Citizenship, Solidarity, and the Common Good
Despite the liberal democratic insistence on citizenship and solidarity, we see a sharp rise in divisive politics, aggressive posturing, and social and political fragmentation in many countries. Moreover, it has been argued that the commitments regarding social solidarity in democratic states have either not fully materialized or have been replaced by “mutual hatred and resentment” (Mishra 2017, 14) in the general populace. Addressing the above challenges necessitates a fresh reflection on democratic priorities and principles. A meaningful realization of liberal democratic citizenship and solidarity, I contend, requires an agile notion of the common good, encouraging citizens to come together in the pursuit of their collective goals and projects, making necessary accommodations for the welfare of not only their compatriots but also noncitizens, immigrants and marginalized individuals who inhabit the same social and cultural space. To the above end, I draw upon liberal universalism and egalitarianism, emphasizing the principles of equality and human dignity, to show that any formulation of the common good must be consistent with well-known democratic ideals.

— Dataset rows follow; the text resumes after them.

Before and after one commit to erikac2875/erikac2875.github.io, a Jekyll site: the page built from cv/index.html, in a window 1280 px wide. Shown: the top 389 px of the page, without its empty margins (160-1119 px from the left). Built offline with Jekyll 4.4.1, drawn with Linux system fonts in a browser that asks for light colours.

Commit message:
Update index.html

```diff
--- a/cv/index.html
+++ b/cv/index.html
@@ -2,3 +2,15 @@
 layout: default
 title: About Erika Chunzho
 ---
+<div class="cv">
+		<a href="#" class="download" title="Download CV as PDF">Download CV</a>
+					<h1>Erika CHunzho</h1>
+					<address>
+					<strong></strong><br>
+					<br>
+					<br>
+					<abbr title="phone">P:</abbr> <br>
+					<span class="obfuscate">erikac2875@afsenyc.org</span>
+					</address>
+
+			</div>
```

Accordingly, I suggest that the social and cultural commitments of democratic citizens should be reimagined to adjust to liberal values of citizenship, solidarity, and the common good.